Shareware is a good example of a sound business model revolving around giving your software away. You license use of your software for a limited time, or with limited functionality, in the hope that a few people will feel obliged to purchase the full package. This model clearly works. You might also choose to give away software to support your main business model, with examples such as Skype. I’ll give people free access to make phone calls to other Skype users in the hope that some of them will pay to make calls outside the network. Again this model clearly works. What I can’t see working is the model as seen through Schwartz’s eyes I give away my software in the hope that my customers will come back to me for some value-add on the top.

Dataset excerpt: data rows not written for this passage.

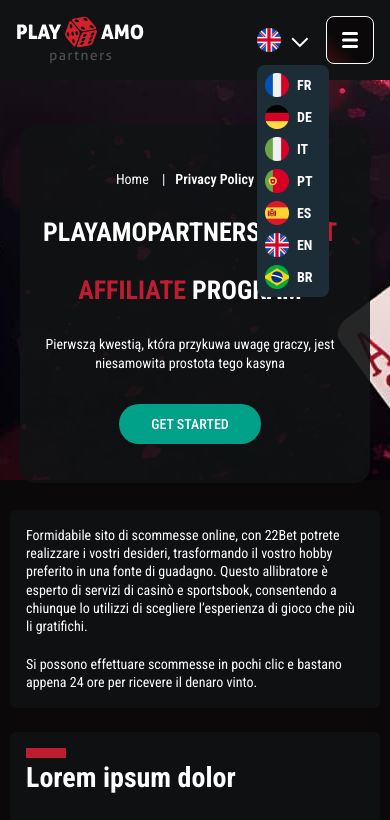
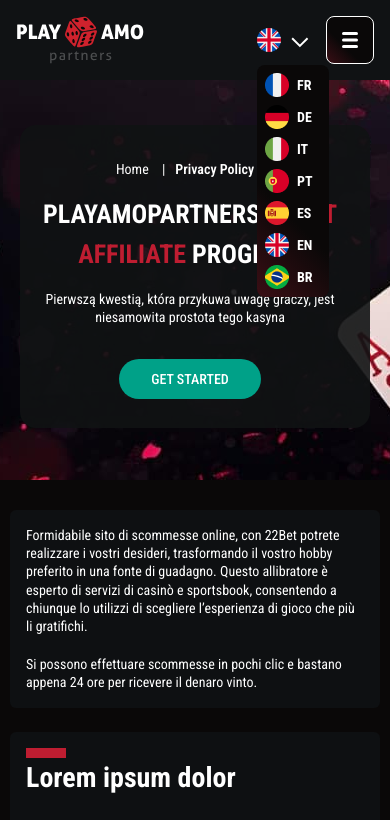
Before and after one commit to OlgaTikhonchik/playmo, a plain HTML site: page policy.html in a window 390 px wide. Both pictures are taken after a click on the element 284 px from the left and 40 px from the top of the page. Shown: the top 820 px of the page. Drawn offline with Linux system fonts and the light colour scheme.

Commit message:
Обновления

```diff
--- a/css/main.css
+++ b/css/main.css
@@ -215,8 +215,8 @@
   height: 80px;
   border-radius: 0;
   background: none;
-  padding-left: 120px;
-  padding-right: 120px;
+  padding-left: 140px;
+  padding-right: 140px;
   margin: 0 auto;
 }
 
@@ -303,7 +303,12 @@
   height: auto;
   border-radius: 8px;
   background: #1d2d37;
-
+  background: linear-gradient(
+      225deg,
+      rgba(210, 34, 61, 0) 62.44%,
+      #d2223d 218.02%
+    ),
+    #0a0808;
   padding: 8px;
   z-index: 1000;
 }
--- a/css/media.css
+++ b/css/media.css
@@ -1,3 +1,10 @@
+@media screen and (max-width: 1366px) {
+  .header__content {
+    padding-left: 100px;
+    padding-right: 100px;
+  }
+}
+
 @media screen and (max-width: 1297px) {
   .main__arrow {
     bottom: 20px;
@@ -240,6 +247,12 @@
   }
 }
 
+@media screen and (max-width: 573px) {
+  .hero__data-policy {
+    top: 30px;
+    padding-top: 20px;
+  }
+}
 @media screen and (max-width: 528px) {
   .hero__data,
   .hero__title {
@@ -276,6 +289,18 @@
 
   .footer__text {
     font-size: 28px;
+  }
+}
+
+@media screen and (max-width: 484px) {
+  .hero__data {
+    top: 15px;
+    padding-bottom: 25px;
+    padding-top: 35px;
+  }
+
+  .hero__title {
+    line-height: 40px;
   }
 }
 
@@ -323,6 +348,10 @@
   .footer__content span {
     text-align: center;
   }
+
+  .hero__data {
+    top: 45px;
+  }
 }
 
 @media screen and (max-width: 374px) {
@@ -331,8 +360,8 @@
   }
 }
 
-@media screen and (max-width: 354px) {
+/* @media screen and (max-width: 354px) {
   .hero__title {
     line-height: 40px;
   }
-}
+} */
--- a/policy.html
+++ b/policy.html
@@ -140,7 +140,7 @@
     <main class="main">
       <section class="hero hero__content hero__policy">
         <div class="hero__wrap">
-          <div class="hero__data">
+          <div class="hero__data hero__data-policy">
              <ul class="breadcrumbs"  itemscope itemtype="https://schema.org/BreadcrumbList">
                 <li itemprop="itemListElement" itemscope itemtype="https://schema.org/ListItem">
                 <a href="#" itemprop="item"> <span itemprop="name">Home</span></a>
```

Let’s take the example of Fred Bloggs who walks in to PC World and buys a new computer. He needs to be able to email and write some letters. If he buys a computer pre-loaded with a free copy of Linux and Star Office where is this ‘value add’ supposed to come from? Let’s assume Fred isn’t very technically savvy. He has everything he needs right there. Assuming nothing goes wrong with his computer he never needs to spend another penny on it. How as a Linux vendor am I supposed to recoup the money I have ‘spent’ giving him a free operating system and office suite. The fact is I can’t.

The same is true in a business environment. If I provide the OS for free, the database server for free, the web server for free and everything else for free once again where is the value add supposed to come from? Admittedly business users are far more comfortable with paying on-going support costs, but as a software development company how can I guarantee I get a piece of this pie? The only way is to impose a monopoly on providing support for my software. Can you imagine if Microsoft pursed this tact and insisted only they could support their software? They’d be riots in the streets (well probably not, but people wouldn’t be happy). The fact is they don’t because they’ve already been paid for their work so they can sit back and help their partners to sell the value-add on top.

Don’t get me wrong similar business models clearly work elsewhere. If I near-as-dammit give away my printers, as most companies do these days, I can be guaranteed getting my money back through selling ink supplies. I am locking the consumer in to my products. The same just isn’t true of software. There are no on-going maintenance costs associated with software it just does what it needs to.

I think the real killer for me is the lack of responsibility associated with open source software. There’s an old adage in business – if you don’t want grief from a customer don’t charge them. No-one can possibly complain about something they got for free. This is the one insurmountable problem. You haven’t got a leg to stand on when something goes wrong. Sure people will tell you this is the value add, but I just don’t agree. Personally I’d rather pay for something and then scream blue-murder when it does not work. Do I really want to be screaming at someone who has simply taken it upon themselves to be accountable, or at the person who really is accountable?

I know this has turned into a bit of a rant, but I felt it needed to be said. There are an army of people at present espousing the virtues of open-source software and it seems far fewer its paid-for equivalent. Ultimately software is an IP commodity the same as all others and it needs to be paid for the same as all others. Developers need to feed themselves and put a roof over their heads. Up until now open-source development has been subsidized by others so that developers can spend their spare time producing it. This is not a model which can go forward. Those that really think open-source can be free have clearly missed the point. By Schwartz’s admission the free element is just a lure to extract additional value-add services. People will soon get wise to this. By definition nothing can be free, it can simply be dressed up as so. So let’s stop kidding ourselves and just pay for what we use. Let’s also stop bashing companies such as Microsoft for apparently ‘ripping us off’ by daring to charge for something they have painstakingly produced at great cost.